Front-end code change data:
★ ★ ★

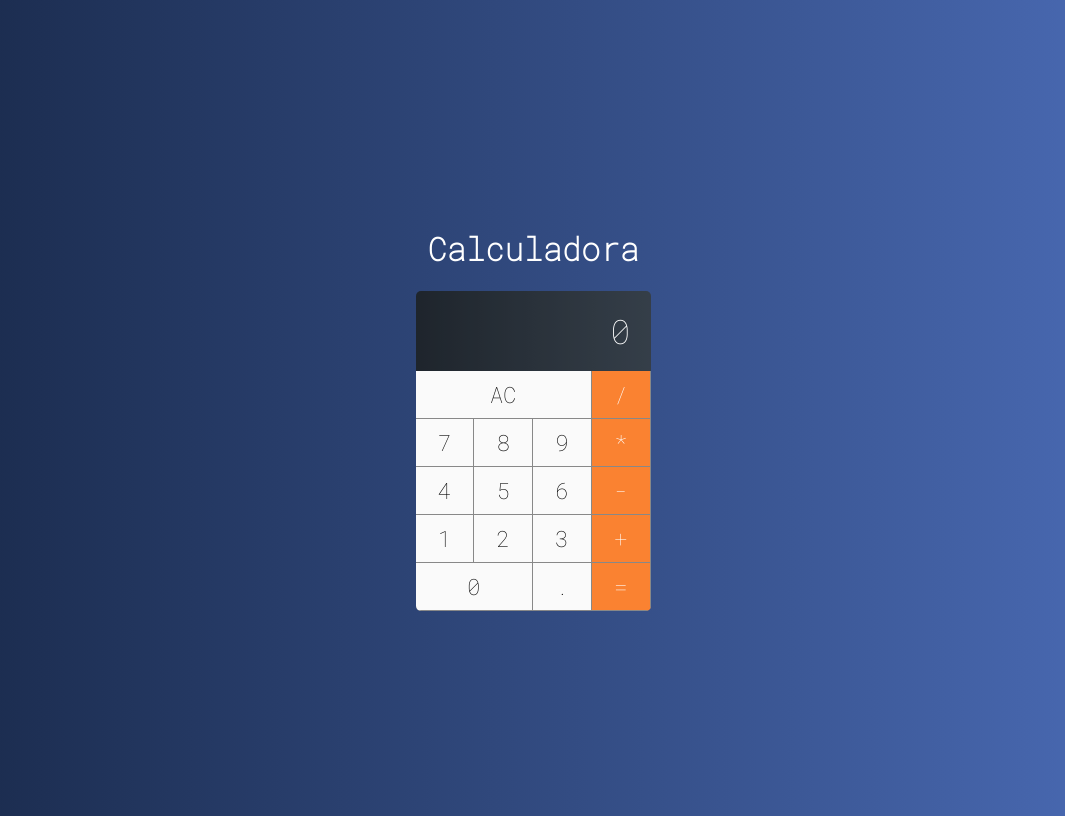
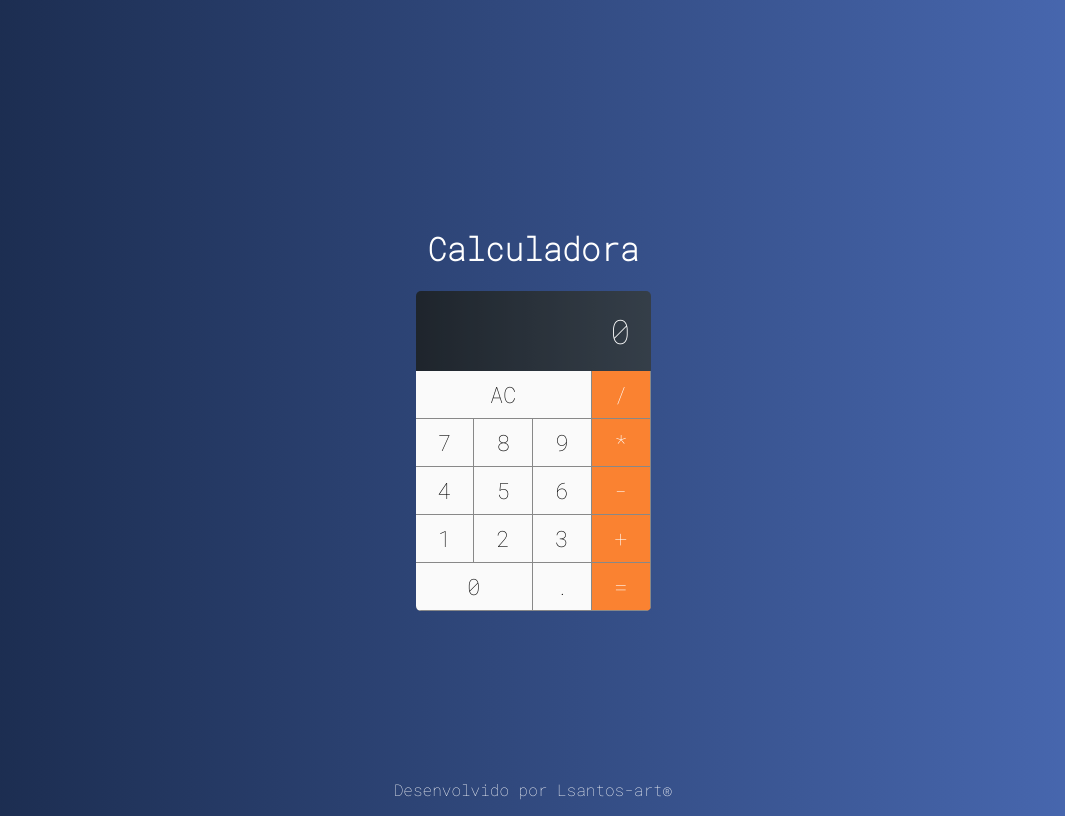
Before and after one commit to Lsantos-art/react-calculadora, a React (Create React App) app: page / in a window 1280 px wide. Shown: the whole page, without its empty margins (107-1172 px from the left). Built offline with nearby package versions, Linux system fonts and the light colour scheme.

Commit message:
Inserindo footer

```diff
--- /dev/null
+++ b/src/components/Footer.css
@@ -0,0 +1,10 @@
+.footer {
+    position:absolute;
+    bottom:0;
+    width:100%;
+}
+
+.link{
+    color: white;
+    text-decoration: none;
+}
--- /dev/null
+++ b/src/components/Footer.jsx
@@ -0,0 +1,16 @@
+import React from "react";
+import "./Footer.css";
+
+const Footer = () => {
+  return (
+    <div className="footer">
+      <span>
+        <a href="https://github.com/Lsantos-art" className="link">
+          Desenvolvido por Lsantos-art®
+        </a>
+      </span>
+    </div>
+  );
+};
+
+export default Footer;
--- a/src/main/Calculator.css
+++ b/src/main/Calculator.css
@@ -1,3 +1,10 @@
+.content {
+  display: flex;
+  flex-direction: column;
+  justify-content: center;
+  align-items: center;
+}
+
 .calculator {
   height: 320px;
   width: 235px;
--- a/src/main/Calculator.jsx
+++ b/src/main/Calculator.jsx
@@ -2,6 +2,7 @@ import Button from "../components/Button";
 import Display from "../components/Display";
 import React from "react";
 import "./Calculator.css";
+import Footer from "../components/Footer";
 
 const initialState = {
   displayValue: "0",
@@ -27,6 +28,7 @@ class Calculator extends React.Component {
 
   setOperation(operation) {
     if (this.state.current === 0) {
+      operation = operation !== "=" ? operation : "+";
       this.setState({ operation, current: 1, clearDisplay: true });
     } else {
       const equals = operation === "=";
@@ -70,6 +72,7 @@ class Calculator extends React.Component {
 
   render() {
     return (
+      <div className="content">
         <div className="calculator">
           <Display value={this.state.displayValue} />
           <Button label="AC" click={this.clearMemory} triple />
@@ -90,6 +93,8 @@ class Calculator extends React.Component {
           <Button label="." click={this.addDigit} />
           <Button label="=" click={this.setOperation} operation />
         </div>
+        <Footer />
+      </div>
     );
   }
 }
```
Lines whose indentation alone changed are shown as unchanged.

★ ★ ★

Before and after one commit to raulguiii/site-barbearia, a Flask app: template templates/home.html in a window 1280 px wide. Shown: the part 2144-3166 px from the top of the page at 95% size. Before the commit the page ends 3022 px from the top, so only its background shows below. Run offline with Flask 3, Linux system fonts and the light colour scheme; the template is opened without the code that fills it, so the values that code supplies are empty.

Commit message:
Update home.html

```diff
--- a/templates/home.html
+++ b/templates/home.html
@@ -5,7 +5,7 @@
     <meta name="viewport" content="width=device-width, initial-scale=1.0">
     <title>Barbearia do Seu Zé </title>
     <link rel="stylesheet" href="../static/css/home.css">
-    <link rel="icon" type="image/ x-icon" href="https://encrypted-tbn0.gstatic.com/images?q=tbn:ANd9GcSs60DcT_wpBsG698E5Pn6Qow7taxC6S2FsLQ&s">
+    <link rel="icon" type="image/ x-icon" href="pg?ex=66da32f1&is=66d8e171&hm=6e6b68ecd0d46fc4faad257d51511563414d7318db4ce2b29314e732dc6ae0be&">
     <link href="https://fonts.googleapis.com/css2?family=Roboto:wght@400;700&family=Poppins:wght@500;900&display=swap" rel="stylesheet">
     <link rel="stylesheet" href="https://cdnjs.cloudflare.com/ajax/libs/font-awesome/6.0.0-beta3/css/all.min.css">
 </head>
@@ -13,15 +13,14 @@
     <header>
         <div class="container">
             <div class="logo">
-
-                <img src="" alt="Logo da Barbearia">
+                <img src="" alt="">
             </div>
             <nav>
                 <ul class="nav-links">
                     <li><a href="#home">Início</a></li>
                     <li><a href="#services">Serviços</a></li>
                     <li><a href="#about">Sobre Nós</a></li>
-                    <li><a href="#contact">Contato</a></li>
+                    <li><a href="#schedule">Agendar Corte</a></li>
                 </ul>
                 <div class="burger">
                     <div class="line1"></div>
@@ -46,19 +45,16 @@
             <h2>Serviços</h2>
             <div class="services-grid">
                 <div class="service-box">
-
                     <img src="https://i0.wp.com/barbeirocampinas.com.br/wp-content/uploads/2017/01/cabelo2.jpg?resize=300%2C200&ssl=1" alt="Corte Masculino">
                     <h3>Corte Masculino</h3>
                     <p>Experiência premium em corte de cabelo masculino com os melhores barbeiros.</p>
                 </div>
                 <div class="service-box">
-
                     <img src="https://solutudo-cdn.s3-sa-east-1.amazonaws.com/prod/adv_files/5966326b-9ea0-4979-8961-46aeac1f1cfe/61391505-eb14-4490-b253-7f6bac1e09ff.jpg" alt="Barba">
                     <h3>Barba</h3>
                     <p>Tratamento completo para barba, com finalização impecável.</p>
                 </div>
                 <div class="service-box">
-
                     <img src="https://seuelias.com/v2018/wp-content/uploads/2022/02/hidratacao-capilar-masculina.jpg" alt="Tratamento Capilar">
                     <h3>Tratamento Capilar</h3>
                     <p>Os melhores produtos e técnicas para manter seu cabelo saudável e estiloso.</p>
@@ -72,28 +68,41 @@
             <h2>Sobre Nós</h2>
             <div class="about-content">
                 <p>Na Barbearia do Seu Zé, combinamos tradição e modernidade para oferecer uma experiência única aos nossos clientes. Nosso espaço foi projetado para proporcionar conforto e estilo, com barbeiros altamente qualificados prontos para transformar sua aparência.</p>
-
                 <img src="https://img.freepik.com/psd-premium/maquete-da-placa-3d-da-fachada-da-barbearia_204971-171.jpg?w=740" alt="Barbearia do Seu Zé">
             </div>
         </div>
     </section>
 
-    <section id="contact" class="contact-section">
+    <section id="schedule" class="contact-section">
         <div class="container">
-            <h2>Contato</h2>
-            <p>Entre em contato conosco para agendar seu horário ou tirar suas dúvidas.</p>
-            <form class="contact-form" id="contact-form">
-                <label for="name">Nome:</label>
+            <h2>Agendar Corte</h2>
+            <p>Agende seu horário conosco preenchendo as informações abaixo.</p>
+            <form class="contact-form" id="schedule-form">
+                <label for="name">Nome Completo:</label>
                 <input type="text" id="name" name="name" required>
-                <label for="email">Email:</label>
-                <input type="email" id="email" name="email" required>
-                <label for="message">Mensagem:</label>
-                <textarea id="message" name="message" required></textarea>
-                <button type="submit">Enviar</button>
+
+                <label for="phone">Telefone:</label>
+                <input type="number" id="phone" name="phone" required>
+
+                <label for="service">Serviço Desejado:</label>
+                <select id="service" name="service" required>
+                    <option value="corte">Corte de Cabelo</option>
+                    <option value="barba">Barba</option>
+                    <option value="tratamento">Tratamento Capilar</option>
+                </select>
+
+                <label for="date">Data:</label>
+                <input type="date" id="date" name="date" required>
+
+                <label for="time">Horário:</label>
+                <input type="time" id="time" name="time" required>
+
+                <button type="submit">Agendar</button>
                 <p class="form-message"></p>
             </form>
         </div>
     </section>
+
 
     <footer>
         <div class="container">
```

★ ★ ★

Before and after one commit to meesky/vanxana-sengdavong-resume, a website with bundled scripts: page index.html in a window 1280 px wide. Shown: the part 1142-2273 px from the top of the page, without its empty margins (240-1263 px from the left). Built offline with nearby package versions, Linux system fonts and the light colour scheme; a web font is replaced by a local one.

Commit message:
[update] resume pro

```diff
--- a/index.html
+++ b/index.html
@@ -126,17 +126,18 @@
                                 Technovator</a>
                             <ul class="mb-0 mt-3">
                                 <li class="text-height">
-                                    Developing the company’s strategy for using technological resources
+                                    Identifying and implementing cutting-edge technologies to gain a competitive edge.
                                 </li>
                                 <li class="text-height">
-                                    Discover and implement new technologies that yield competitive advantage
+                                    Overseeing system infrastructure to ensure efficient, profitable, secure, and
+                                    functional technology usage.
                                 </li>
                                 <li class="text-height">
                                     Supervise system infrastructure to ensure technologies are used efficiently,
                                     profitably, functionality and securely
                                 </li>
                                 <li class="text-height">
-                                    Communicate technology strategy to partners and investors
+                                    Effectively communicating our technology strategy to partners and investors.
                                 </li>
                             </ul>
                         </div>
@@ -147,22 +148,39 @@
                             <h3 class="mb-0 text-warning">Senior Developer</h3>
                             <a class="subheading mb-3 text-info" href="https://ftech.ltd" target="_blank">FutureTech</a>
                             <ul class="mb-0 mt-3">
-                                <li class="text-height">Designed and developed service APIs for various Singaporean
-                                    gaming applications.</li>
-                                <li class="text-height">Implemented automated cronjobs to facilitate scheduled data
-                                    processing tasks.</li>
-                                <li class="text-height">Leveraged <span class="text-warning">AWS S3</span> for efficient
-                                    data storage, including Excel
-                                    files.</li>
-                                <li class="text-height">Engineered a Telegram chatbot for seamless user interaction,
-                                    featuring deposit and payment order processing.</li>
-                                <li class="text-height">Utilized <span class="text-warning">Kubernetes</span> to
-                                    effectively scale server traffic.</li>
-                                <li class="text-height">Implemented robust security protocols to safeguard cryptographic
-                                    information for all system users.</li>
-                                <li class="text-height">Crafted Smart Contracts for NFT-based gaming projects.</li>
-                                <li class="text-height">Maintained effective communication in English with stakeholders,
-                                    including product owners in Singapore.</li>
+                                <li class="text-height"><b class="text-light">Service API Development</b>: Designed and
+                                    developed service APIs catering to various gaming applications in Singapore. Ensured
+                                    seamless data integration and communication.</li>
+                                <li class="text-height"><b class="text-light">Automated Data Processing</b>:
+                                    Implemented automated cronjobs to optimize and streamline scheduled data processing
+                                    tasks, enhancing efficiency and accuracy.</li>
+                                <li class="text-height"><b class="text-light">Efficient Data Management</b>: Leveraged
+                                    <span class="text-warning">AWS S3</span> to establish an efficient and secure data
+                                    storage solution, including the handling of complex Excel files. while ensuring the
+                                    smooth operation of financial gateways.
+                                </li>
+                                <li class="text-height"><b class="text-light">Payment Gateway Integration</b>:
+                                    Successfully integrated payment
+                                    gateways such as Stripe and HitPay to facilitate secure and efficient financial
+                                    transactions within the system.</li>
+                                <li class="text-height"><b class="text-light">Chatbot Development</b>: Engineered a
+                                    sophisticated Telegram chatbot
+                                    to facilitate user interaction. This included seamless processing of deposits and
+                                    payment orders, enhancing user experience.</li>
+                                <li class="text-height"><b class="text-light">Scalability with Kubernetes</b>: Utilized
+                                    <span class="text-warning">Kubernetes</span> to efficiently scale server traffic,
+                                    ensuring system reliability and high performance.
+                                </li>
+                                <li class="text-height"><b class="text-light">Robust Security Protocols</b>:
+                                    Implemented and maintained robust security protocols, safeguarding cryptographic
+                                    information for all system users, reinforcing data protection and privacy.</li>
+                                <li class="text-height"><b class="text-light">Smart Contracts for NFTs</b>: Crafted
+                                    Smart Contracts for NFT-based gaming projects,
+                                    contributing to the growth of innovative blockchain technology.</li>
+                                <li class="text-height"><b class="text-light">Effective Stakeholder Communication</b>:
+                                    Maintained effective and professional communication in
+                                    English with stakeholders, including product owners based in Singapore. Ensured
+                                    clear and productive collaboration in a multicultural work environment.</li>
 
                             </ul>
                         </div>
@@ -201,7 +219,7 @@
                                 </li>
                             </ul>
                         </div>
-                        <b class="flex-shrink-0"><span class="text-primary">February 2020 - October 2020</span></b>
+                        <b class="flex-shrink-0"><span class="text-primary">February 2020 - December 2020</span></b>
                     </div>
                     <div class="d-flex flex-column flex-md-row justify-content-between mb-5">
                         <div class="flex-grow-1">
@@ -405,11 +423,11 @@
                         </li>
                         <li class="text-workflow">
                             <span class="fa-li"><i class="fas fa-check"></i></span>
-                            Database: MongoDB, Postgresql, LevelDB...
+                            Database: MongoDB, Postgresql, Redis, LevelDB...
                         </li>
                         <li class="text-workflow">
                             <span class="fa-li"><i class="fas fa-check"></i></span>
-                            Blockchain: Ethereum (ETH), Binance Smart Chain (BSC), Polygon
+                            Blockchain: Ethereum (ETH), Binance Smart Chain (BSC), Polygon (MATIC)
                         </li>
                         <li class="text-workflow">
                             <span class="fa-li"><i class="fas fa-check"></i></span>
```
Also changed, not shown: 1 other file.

★ ★ ★

### TASK BRIEF:
Above are the records; print exactly the lines from the line with "Before and after one commit to Lsantos-art/react-calculadora, a" to the line with "Inserindo footer", including both, and nothing else.

### THE COMPLETED TASK:
Before and after one commit to Lsantos-art/react-calculadora, a React (Create React App) app: page / in a window 1280 px wide. Shown: the whole page, without its empty margins (107-1172 px from the left). Built offline with nearby package versions, Linux system fonts and the light colour scheme.

Commit message:
Inserindo footer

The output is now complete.